Written by devendra | Last updated:
Jonathan Ritter
Puya Yazdi
Medically reviewed by
Jonathan Ritter, PharmD, PhD (Pharmacology), Puya Yazdi, MD | Written by devendra | Last updated:
Drugs used for irregular heartbeat

Adenosine (Adenocard) is an FDA-approved drug, primarily used to treat irregular heartbeat (arrhythmias), in addition to pain and high blood pressure in the lungs (pulmonary hypertension). Read on to understand its uses, mechanism of action, and side effects.

Disclaimer: By writing this post, we are not recommending this drug.
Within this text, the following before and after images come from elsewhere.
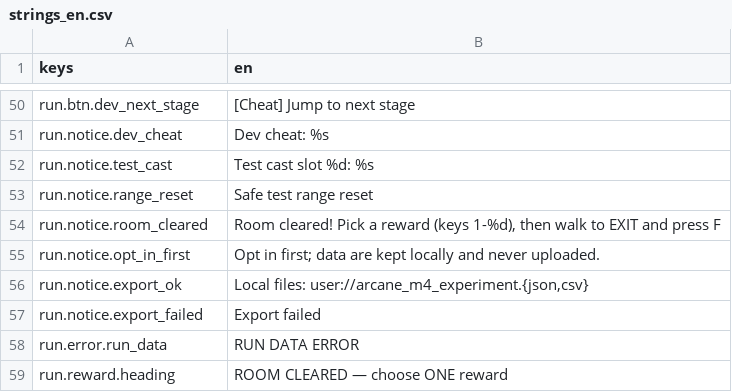
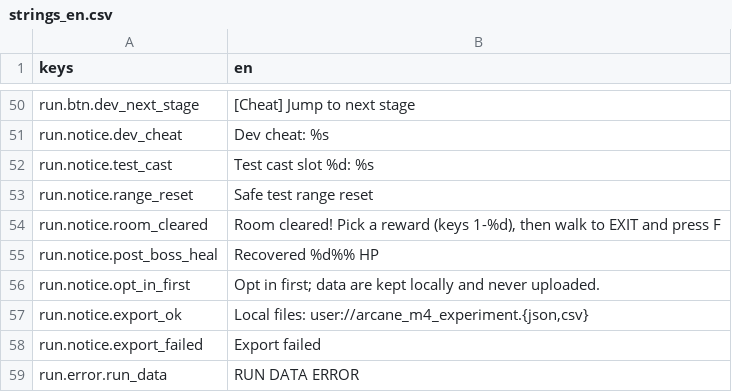
Before and after one commit to franklinjr12/ArcaneDungeon, a CSV file: i18n/strings_en.csv, drawn as a sheet; only a part is shown, gaps mark what is left out; the shorter side is filled out with more unchanged rows; the diff names each change by its address in the sheet, - before the commit and + after, or states it on an @@ line.

```diff
--- a/i18n/strings_en.csv
+++ b/i18n/strings_en.csv
+row 55: run.notice.post_boss_heal | Recovered %d%% HP
```
Also changed, not shown: 2 other files.
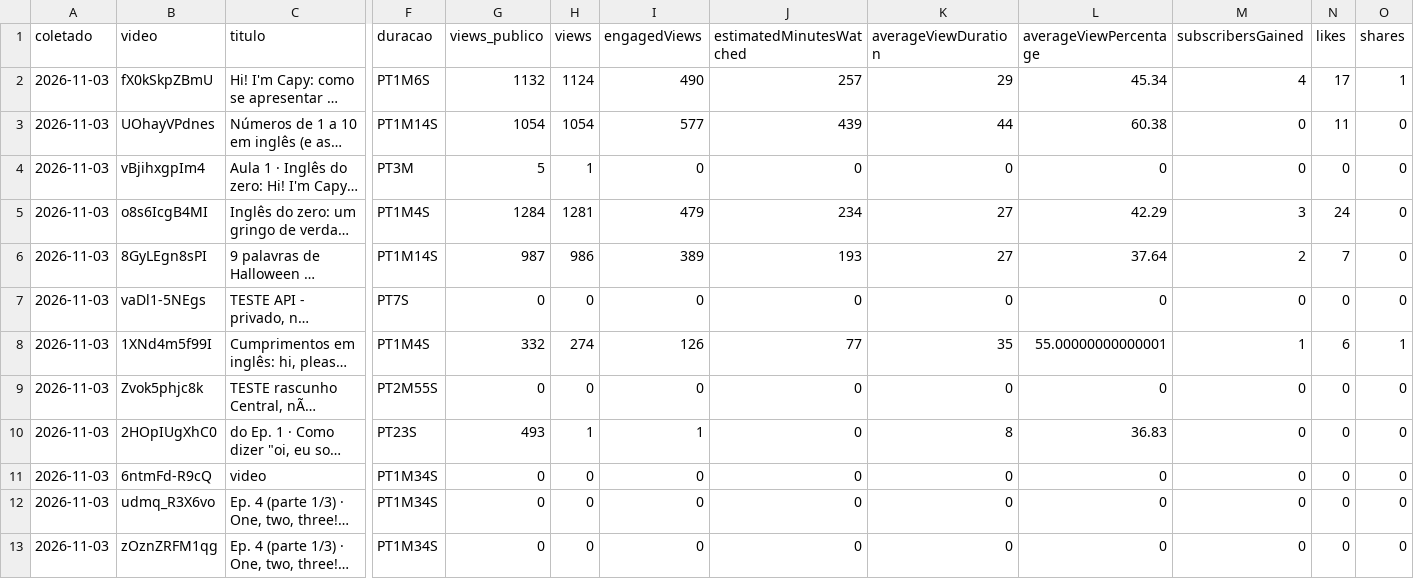
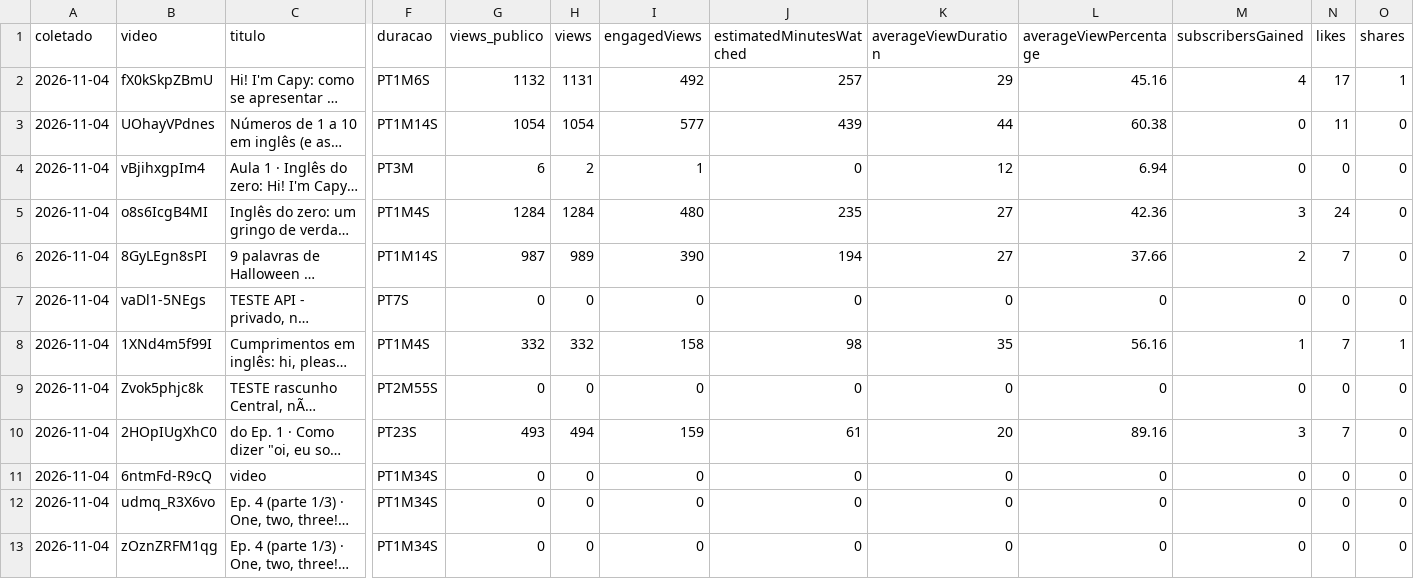
Before and after one commit to babalooz/grimoire-tome-1, a CSV file: ponte/saida/metricas/youtube-videos.csv, drawn as a sheet; only a part is shown, gaps mark what is left out; long unchanged cells end in …; the diff covers the shown part only; the diff names each change by its address in the sheet, - before the commit and + after, or states it on an @@ line.

```diff
--- a/ponte/saida/metricas/youtube-videos.csv
+++ b/ponte/saida/metricas/youtube-videos.csv
-A2:A13 (coletado): 2026-11-03
+A2:A13 (coletado): 2026-11-04
-H2 (views): 1124
+H2 (views): 1131
-I2 (engagedViews): 490
+I2 (engagedViews): 492
-L2 (averageViewPercentage): 45.34
+L2 (averageViewPercentage): 45.16
-G4 (views_publico): 5
+G4 (views_publico): 6
-H4 (views): 1
+H4 (views): 2
-I4 (engagedViews): 0
+I4 (engagedViews): 1
-K4 (averageViewDuration): 0
+K4 (averageViewDuration): 12
-L4 (averageViewPercentage): 0
+L4 (averageViewPercentage): 6.94
-H5 (views): 1281
+H5 (views): 1284
-I5 (engagedViews): 479
+I5 (engagedViews): 480
-J5 (estimatedMinutesWatched): 234
+J5 (estimatedMinutesWatched): 235
-L5 (averageViewPercentage): 42.29
+L5 (averageViewPercentage): 42.36
-H6 (views): 986
+H6 (views): 989
-I6 (engagedViews): 389
+I6 (engagedViews): 390
-J6 (estimatedMinutesWatched): 193
+J6 (estimatedMinutesWatched): 194
-L6 (averageViewPercentage): 37.64
+L6 (averageViewPercentage): 37.66
-H8 (views): 274
+H8 (views): 332
-I8 (engagedViews): 126
+I8 (engagedViews): 158
-J8 (estimatedMinutesWatched): 77
+J8 (estimatedMinutesWatched): 98
-L8 (averageViewPercentage): 55.00000000000001
+L8 (averageViewPercentage): 56.16
-N8 (likes): 6
+N8 (likes): 7
-H10 (views): 1
+H10 (views): 494
-I10 (engagedViews): 1
+I10 (engagedViews): 159
-J10 (estimatedMinutesWatched): 0
+J10 (estimatedMinutesWatched): 61
-K10 (averageViewDuration): 8
+K10 (averageViewDuration): 20
-L10 (averageViewPercentage): 36.83
+L10 (averageViewPercentage): 89.16
-M10 (subscribersGained): 0
+M10 (subscribersGained): 3
-N10 (likes): 0
+N10 (likes): 7
```
Also changed, not shown: 1 added row and 32 edited cells elsewhere in this file, ponte/saida/metricas/youtube-diario.csv.
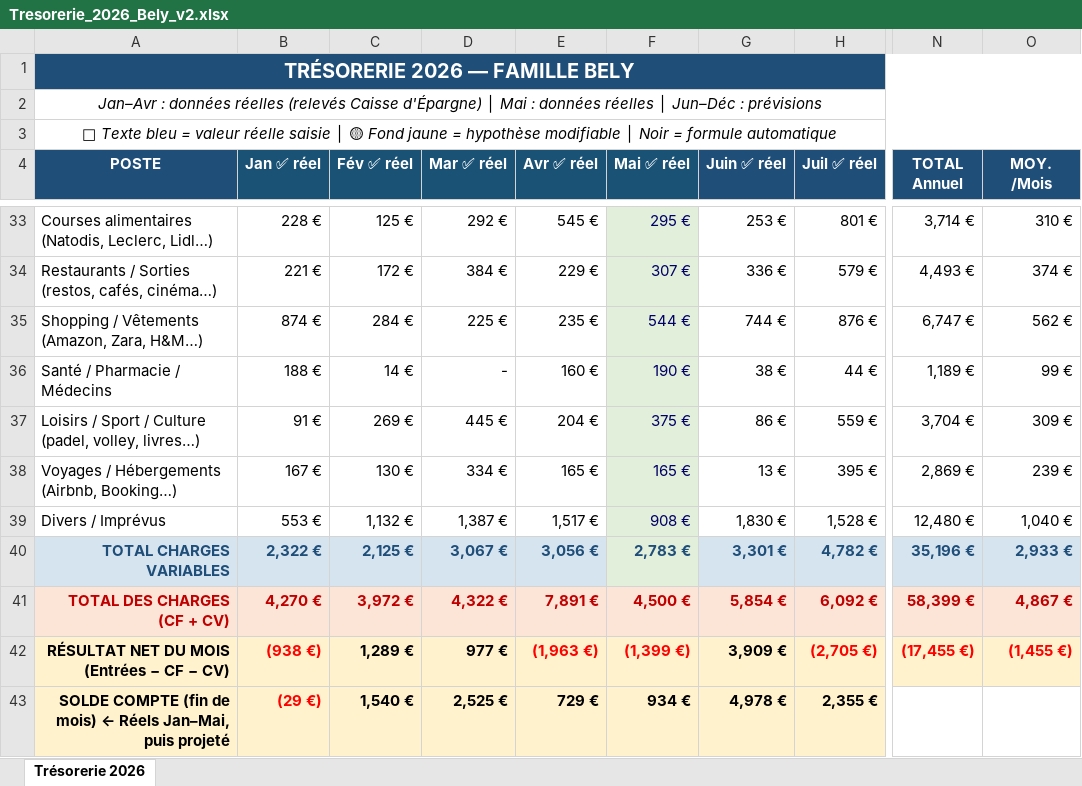
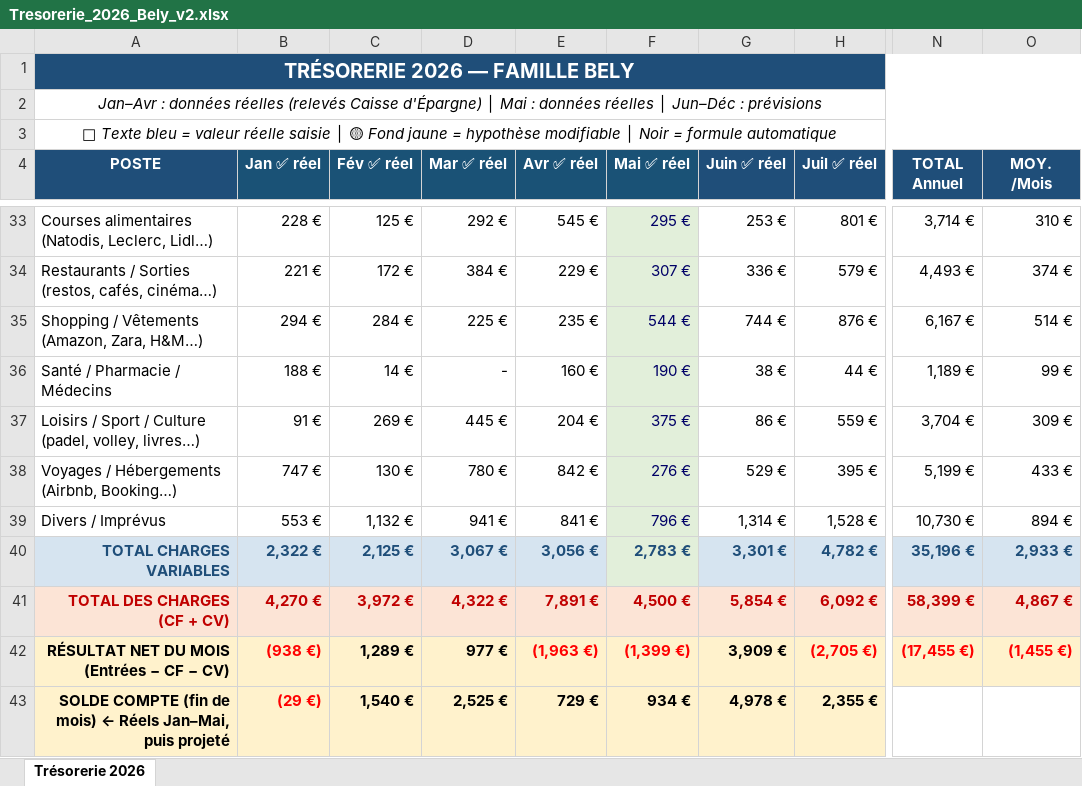
Before and after one commit to Johanell/tresorerie-bely, an Excel workbook: Tresorerie_2026_Bely_v2.xlsx, sheet Trésorerie 2026, drawn as a sheet; only a part is shown, gaps mark what is left out; values as stored, in another font and other column widths than the file's, no borders; the diff names each change by its address in the sheet, - before the commit and + after, or states it on an @@ line.

Commit message:
Reclassement voyages (Desirs2reves, Breitenstein, Dojcilovic, Anais C)

```diff
--- a/Tresorerie_2026_Bely_v2.xlsx (sheet Trésorerie 2026)
+++ b/Tresorerie_2026_Bely_v2.xlsx (sheet Trésorerie 2026)
-B35 (Jan ✅ réel): 874 €
+B35 (Jan ✅ réel): 294 €
-N35 (TOTAL Annuel): 6,747 €
+N35 (TOTAL Annuel): 6,167 €
-O35 (MOY. /Mois): 562 €
+O35 (MOY. /Mois): 514 €
-B38 (Jan ✅ réel): 167 €
+B38 (Jan ✅ réel): 747 €
-D38 (Mar ✅ réel): 334 €
+D38 (Mar ✅ réel): 780 €
-E38 (Avr ✅ réel): 165 €
+E38 (Avr ✅ réel): 842 €
-F38 (Mai ✅ réel): 165 €
+F38 (Mai ✅ réel): 276 €
-G38 (Juin ✅ réel): 13 €
+G38 (Juin ✅ réel): 529 €
-N38 (TOTAL Annuel): 2,869 €
+N38 (TOTAL Annuel): 5,199 €
-O38 (MOY. /Mois): 239 €
+O38 (MOY. /Mois): 433 €
-D39 (Mar ✅ réel): 1,387 €
+D39 (Mar ✅ réel): 941 €
-E39 (Avr ✅ réel): 1,517 €
+E39 (Avr ✅ réel): 841 €
-F39 (Mai ✅ réel): 908 €
+F39 (Mai ✅ réel): 796 €
-G39 (Juin ✅ réel): 1,830 €
+G39 (Juin ✅ réel): 1,314 €
-N39 (TOTAL Annuel): 12,480 €
+N39 (TOTAL Annuel): 10,730 €
-O39 (MOY. /Mois): 1,040 €
+O39 (MOY. /Mois): 894 €
```
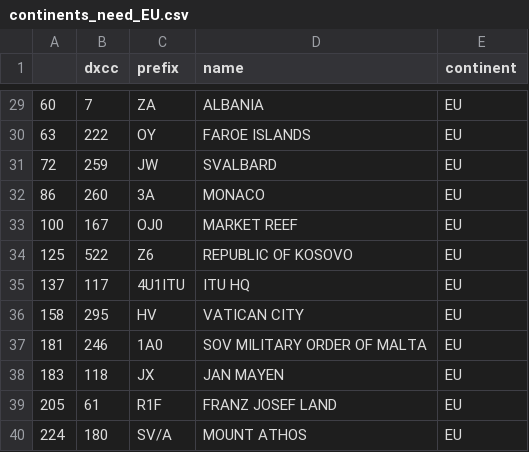
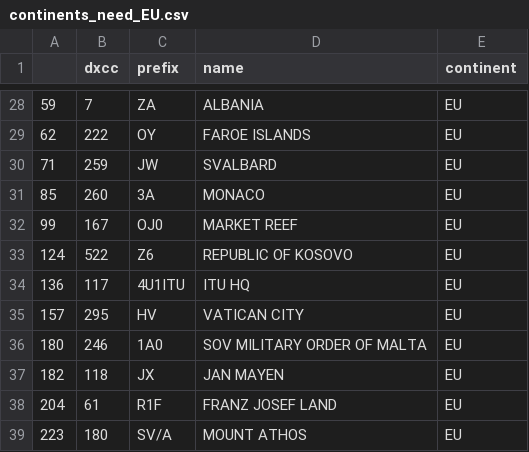
Before and after one commit to zimolzak/allhams, a CSV file: dxcc/continents_need_EU.csv, drawn as a sheet; only a part is shown, gaps mark what is left out; the diff covers the shown part only.

```diff
--- a/dxcc/continents_need_EU.csv
+++ b/dxcc/continents_need_EU.csv
@@ -29,12 +28,12 @@
-60,7,ZA,ALBANIA,EU
-63,222,OY,FAROE ISLANDS,EU
-72,259,JW,SVALBARD,EU
-86,260,3A,MONACO,EU
-100,167,OJ0,MARKET REEF,EU
-125,522,Z6,REPUBLIC OF KOSOVO,EU
-137,117,4U1ITU,ITU HQ,EU
-158,295,HV,VATICAN CITY,EU
-181,246,1A0,SOV MILITARY ORDER OF MALTA,EU
-183,118,JX,JAN MAYEN,EU
-205,61,R1F,FRANZ JOSEF LAND,EU
-224,180,SV/A,MOUNT ATHOS,EU
+59,7,ZA,ALBANIA,EU
+62,222,OY,FAROE ISLANDS,EU
+71,259,JW,SVALBARD,EU
+85,260,3A,MONACO,EU
+99,167,OJ0,MARKET REEF,EU
+124,522,Z6,REPUBLIC OF KOSOVO,EU
+136,117,4U1ITU,ITU HQ,EU
+157,295,HV,VATICAN CITY,EU
+180,246,1A0,SOV MILITARY ORDER OF MALTA,EU
+182,118,JX,JAN MAYEN,EU
+204,61,R1F,FRANZ JOSEF LAND,EU
+223,180,SV/A,MOUNT ATHOS,EU
```
Also changed, not shown: 1 removed row and 31 edited cells elsewhere in this file, dxcc/continents_need.csv, dxcc/who_next_short.csv.
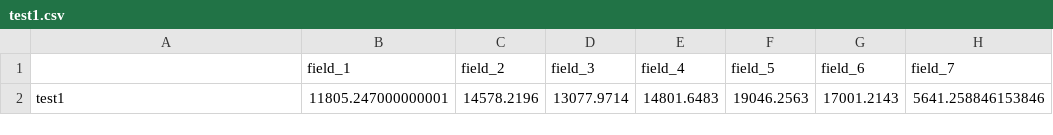
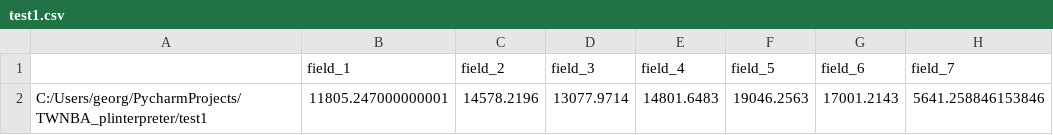
Before and after one commit to Gigibeau/TWNBA_plinterpreter, a CSV file: test1.csv, drawn as a sheet; only a part is shown; the diff names each change by its address in the sheet, - before the commit and + after, or states it on an @@ line.

```diff
--- a/test1.csv
+++ b/test1.csv
-A2: test1
+A2: C:/Users/georg/PycharmProjects/TWNBA_plinterpreter/test1
```
Also changed, not shown: test2.csv, test3.csv, 7 other files.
Some of our readers requested that we commission a post on it, and we are simply providing information that is available in the clinical and scientific literature. Please discuss your medications with your doctor.

If you are interested in the role of the adenosine naturally produced in the body and its brain- and immune-related pathways, we covered these aspects in two other posts: Adenosine, the Good & 4 Ways to Increase It and Adenosine, the Bad & 4 Ways to Lower it.

This post focuses only on the use of adenosine as a drug.

What Is Adenosine (Adenocard)?

Adenocard is one of the brand names adenosine is available under. The drug is produced under various other trade names, including:

  • Adenocor
  • Adenic
  • Adenoco
  • Adeno-Jec
  • Adenoscan
  • Adenosin
  • Adrekar
  • Krenosin

Adenosine is approved by the FDA and widely used for treating surgical pain, nerve pain, lung hypertension, and certain types of irregular heartbeat (arrhythmias) [1, 2, 3, 4].

It is also used to maintain low blood pressure during medical procedures and to help visualize arteries for diagnosis and aneurysm repair [5, 6, 7].

Drug Class

Adenosine is classified as a miscellaneous antiarrhythmic drug. Unlike adenosine, other drugs for treating arrhythmias are categorized under classes I to IV of antiarrhythmic agents (Vaughan-Williams classification scheme) [8].

How It Works

Adenosine acts as an activator (agonist) on (purinergic) adenosine receptors throughout the body. Four adenosine receptors have been identified (A1, A2a, A2B, and A3), but as a drug, it mainly activates receptors in the so-called cardiac atrioventricular (AV) nodal tissue and those within the blood vessels to achieve its therapeutic effects [8].

Uses of Adenosine (Adenocard)

Approved Uses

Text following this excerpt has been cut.